ACTION ITEM: Report all lines from the entries below in which "tools" appears.

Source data

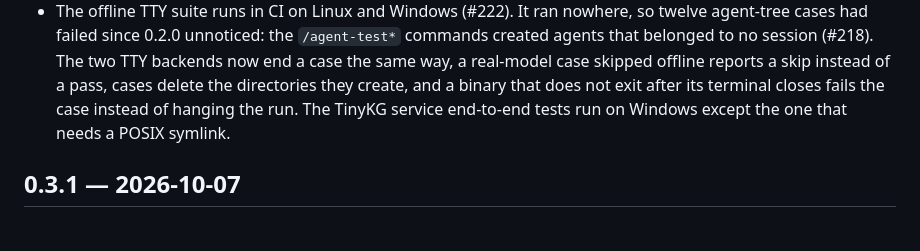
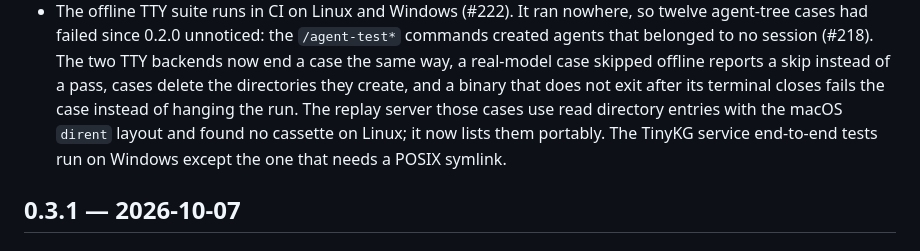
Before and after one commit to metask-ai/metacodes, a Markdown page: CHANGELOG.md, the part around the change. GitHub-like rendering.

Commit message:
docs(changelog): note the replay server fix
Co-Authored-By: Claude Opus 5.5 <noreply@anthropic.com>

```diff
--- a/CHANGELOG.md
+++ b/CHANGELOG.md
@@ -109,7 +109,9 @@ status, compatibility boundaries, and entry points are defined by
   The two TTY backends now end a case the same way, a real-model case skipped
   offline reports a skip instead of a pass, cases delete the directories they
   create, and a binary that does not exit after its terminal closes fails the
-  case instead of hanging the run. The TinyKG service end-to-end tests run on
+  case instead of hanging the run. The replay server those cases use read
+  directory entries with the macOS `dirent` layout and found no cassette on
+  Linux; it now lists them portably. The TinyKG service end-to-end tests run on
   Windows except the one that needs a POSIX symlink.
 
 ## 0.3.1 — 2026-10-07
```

...

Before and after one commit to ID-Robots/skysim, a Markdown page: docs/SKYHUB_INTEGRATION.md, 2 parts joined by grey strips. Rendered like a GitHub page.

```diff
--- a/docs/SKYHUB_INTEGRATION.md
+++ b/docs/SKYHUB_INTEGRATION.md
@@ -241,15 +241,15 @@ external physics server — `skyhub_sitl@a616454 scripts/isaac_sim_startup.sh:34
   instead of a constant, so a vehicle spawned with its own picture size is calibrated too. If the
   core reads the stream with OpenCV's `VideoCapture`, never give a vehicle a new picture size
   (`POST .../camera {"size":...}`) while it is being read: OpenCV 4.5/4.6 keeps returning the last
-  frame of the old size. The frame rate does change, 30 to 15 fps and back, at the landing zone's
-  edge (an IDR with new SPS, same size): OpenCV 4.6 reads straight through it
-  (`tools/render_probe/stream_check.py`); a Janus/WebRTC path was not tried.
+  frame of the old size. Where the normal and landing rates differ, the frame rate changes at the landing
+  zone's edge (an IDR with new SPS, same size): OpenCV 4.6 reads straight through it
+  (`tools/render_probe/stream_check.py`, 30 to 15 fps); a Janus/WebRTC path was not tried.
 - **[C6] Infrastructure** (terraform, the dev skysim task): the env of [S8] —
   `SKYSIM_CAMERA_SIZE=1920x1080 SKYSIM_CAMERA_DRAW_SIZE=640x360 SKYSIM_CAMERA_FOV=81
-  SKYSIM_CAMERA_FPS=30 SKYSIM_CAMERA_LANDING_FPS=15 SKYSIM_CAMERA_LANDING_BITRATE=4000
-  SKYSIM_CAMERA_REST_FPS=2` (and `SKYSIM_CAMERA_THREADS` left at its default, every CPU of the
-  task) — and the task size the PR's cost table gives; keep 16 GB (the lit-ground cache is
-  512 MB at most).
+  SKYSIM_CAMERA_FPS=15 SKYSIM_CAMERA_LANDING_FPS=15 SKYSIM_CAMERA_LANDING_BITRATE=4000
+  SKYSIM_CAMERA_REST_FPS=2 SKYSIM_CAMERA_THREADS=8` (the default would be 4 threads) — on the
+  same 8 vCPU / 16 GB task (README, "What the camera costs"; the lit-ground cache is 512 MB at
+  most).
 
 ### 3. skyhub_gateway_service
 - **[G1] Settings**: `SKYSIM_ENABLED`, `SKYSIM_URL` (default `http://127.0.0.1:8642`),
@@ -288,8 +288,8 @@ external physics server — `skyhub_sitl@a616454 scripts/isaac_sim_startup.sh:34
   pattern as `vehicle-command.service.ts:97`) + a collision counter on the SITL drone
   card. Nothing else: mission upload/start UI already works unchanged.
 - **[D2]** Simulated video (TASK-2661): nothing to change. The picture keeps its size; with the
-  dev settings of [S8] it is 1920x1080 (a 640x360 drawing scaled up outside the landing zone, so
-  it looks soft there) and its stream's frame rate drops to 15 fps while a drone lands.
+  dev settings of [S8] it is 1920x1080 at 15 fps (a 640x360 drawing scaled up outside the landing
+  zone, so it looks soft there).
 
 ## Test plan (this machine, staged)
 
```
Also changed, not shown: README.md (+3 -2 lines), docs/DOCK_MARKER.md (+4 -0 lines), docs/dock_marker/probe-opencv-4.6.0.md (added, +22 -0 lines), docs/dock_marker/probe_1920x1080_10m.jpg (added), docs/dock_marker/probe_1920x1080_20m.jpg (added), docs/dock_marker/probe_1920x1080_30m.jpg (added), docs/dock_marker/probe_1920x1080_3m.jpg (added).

WRITTEN SOLUTION:
-  (`tools/render_probe/stream_check.py`); a Janus/WebRTC path was not tried.
+  (`tools/render_probe/stream_check.py`, 30 to 15 fps); a Janus/WebRTC path was not tried.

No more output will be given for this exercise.